Objective: With increasing migration to Europe, diabetes diagnosis and treatment of refugees became challenging. To describe current experience with pediatric refugees in Germany and Austria.
Design and Methods: 43,137 patients (<21 years) with type 1 diabetes from the diabetes patient follow-up registry (DPV) were studied, and divided by refugee status into patients born in Middle East (n=365) or Africa (n=175) and native patients (child and parents born in Germany/Austria; G/A: n=42,597). Groups were compared using multivariable regression adjusted for age, sex and diabetes duration (SAS 9.4). In refugees the first year after arrival was studied, and for native children the most recent year of care.
Results: After adjustment, HbA1c was highest in refugees (ME vs. AFR vs. G/A: 72.3±1.0 vs. 75.0±1.4 vs. 66.0±0.1 mmol/mol, each p<0.001) and microalbuminuria (9.9 vs 13.6 vs. 6.5%, each p<0.05) was more prevalent. African children experienced severe hypoglycemia (17.8±4.3 vs. 25.4±8.7 vs. 11.5±0.3 per 100 patient years) significantly more often, whereas hypoglycemia with coma (5.1±1.1 vs. 4.1±1.6 vs. 2.6±0.1 per 100 patient years) and retinopathy (2.1 vs. n/a vs. 0.2%) were significantly more common in children from Middle East compared to natives.
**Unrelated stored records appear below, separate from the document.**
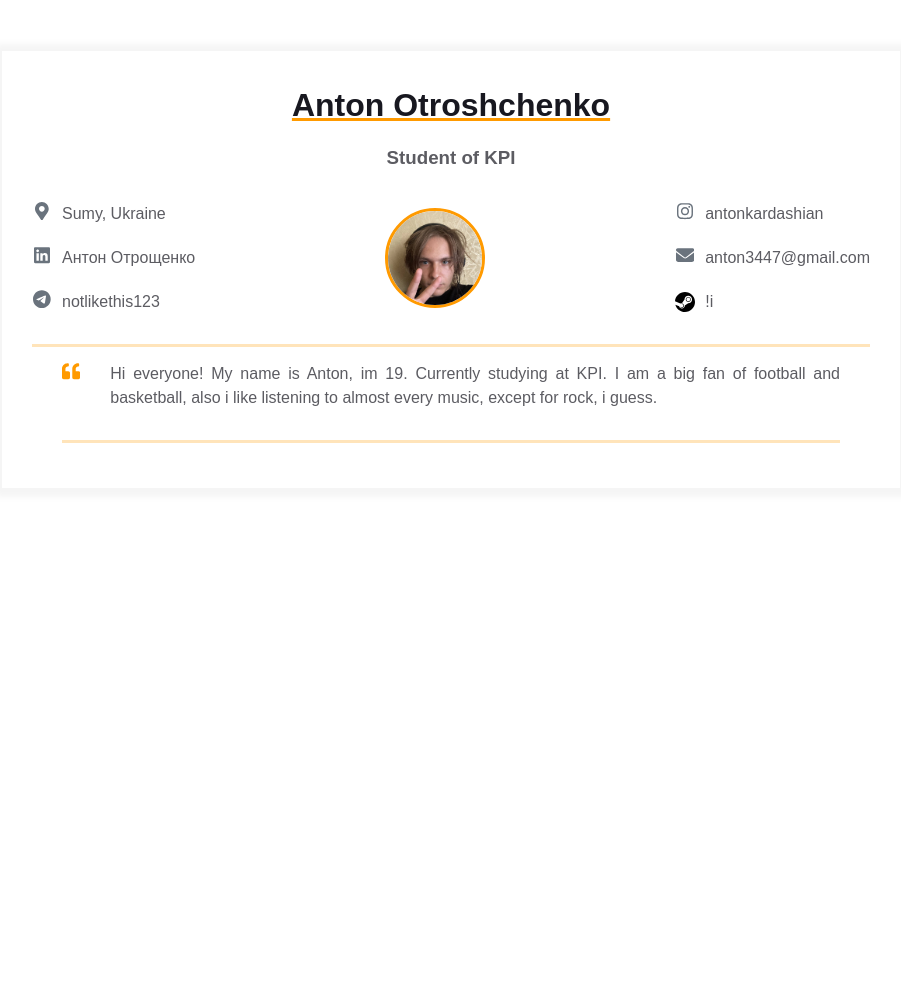
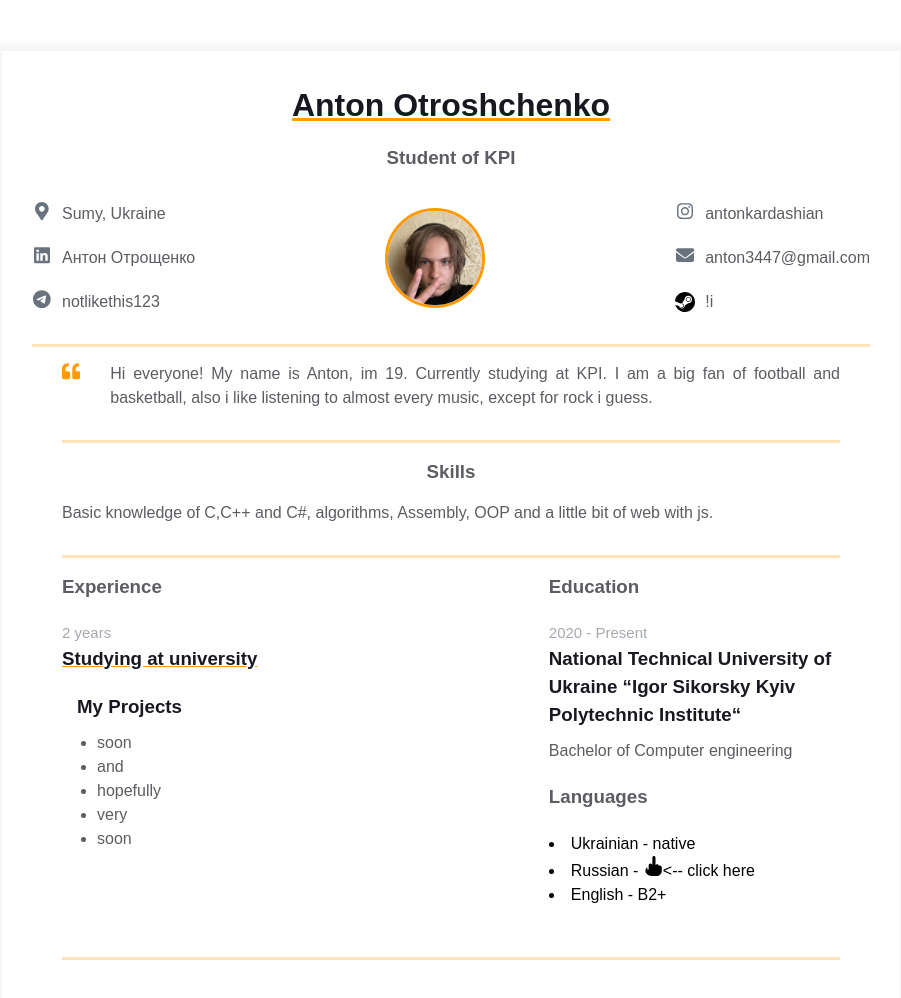
Before and after one commit to notlikethisss/homepage, a plain HTML site: page index.html in a window 1280 px wide. Shown: the whole page, without its empty margins (189-1090 px from the left). Before the commit the page ends 800 px from the top, so only its background shows below. Drawn offline with Linux system fonts and the light colour scheme.

Commit message:
Added secondary content

```diff
--- a/index.html
+++ b/index.html
@@ -97,12 +97,84 @@
                             </svg>
                         </div>
                         <p class="intro_text">
-                            Hi everyone! My name is Anton, im 19. Currently studying at KPI. I am a big fan of football and basketball, also i like listening to almost every music, except for rock, i guess.
+                            Hi everyone! My name is Anton, im 19. Currently studying at KPI. I am a big fan of football and basketball, also i like listening to almost every music, except for rock i guess.
                         </p>
                     </div>
                 </div>
             </div>
+            <div class="container">
+                <div class="resume__block">
+                    <div class="skills">
+                        <h3 class="skills__header">Skills</h3>
+                        <p class="skills__text">
+                            Basic knowledge of C,C++ and C#, algorithms, Assembly, OOP and a little bit of web with js.
+                        </p>
+                    </div>
 
+                </div>
+            </div>
+            <div class="container">
+                <div class="resume__block">
+                    <div class="main-info fh">
+
+                        <div class="experiences">
+                            <div class="experiences">
+                                <h3 class="experiences__header">Experience</h3>
+                                <div class="experiences__company">
+                                    <div class="experiences__company-header">
+                                        <span class="experiences__company-header-durability">2 years</span>
+                                        <h3 class="experiences__company-header-name">Studying at university</h3>
+                                    </div>
+
+                                    <div class="experiences__company-project">
+
+                                        <h3 class="experiences__company-project-name">My Projects</h3>
+                                        <ul class="experiences__company-project-responsibilities">
+                                            <li>soon</li>
+                                            <li>and</li>
+                                            <li>hopefully</li>
+                                            <li>very</li>
+                                            <li>soon</li>
+
+                                        </ul>
+                                    </div>
+                                </div>
+                            </div>
+                        </div>
+
+                        <div class="additional-info fv">
+                            <div class="additional-info fv">
+                                <div class="additional-info__education">
+                                    <h3 class="additional-info__education-header">Education</h3>
+                                    <div class="additional-info__education-university">
+                                        <span class="additional-info__education-university-durability">2020 - Present</span>
+                                        <h3 class="additional-info__education-university-speciality">
+                                            National Technical University of Ukraine
+                                            “Igor Sikorsky Kyiv Polytechnic Institute“
+                                        </h3>
+                                        <p class="additional-info__education-university-name">Bachelor of Computer engineering</p>
+                                    </div>
+                                </div>
+
+                                <div class="additional-info__languages">
+                                    <h3 class="additional-info__languages-header"><ul>Languages</ul></h3>
+                                    <p class="additional-info__languages-item">
+                                        <li>Ukrainian - native</li>
+                                    </p>
+                                    <p class="additional-info__languages-item">
+                                         <li> Russian - <a href="https://www.youtube.com/watch?v=EdH1d1UMKPE" rel="author" target="_blank" class="contact-info__item contact-info_block_link"> <svg xmlns="http://www.w3.org/2000/svg" width="20px" height="20px" viewBox="0 0 448 512"><path d="M448 288v96c0 70.69-57.31 128-128 128H184c-50.35 0-97.76-23.7-127.1-63.98l-14.43-19.23C35.37 420.5 32 410.4 32 400v-48.02c0-14.58 6.629-28.37 18.02-37.48L80 290.5V336C80 344.8 87.16 352 96 352s16-7.164 16-16v-96C112 213.5 133.5 192 160 192s48 21.48 48 48V40C208 17.91 225.9 0 248 0S288 17.91 288 40v189.5C296.6 216.6 311.3 208 328 208c23.48 0 42.94 16.87 47.11 39.14C382.4 242.7 390.8 240 400 240C426.5 240 448 261.5 448 288z"/></svg></a>&lt;-- click here</li>
+                                    </p>
+                                    <p class="additional-info__languages-item">
+                                        <li>English - B2+</li>
+                                    </p>
+                                </div>
+                            </div>
+                        </div>
+                    </div>
+                </div>
+            </div>
+        </div>
+            </div>
     </main>
 </body>
 </html>
--- a/styles.css
+++ b/styles.css
@@ -99,6 +99,9 @@ body {
       text-decoration: none;
       display: flex;
       justify-content: start;
+  }
+  .contact-info_block_link {
+      display: inline;
   }
 
   .contact-info__item:not(:last-child) {
```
Insulin pumps were used in a markedly larger proportion of native patients (7.4 vs. 13.2 vs. 43.0%, each p<0.001).
Conclusions: A relevant number of pediatric refugees with type 1 diabetes are treated in German/Austrian diabetes clinics. Refugee children, parents and caregivers are faced with several problems in diabetes therapy and outcome that should be addressed more intensively by pediatric diabetes teams.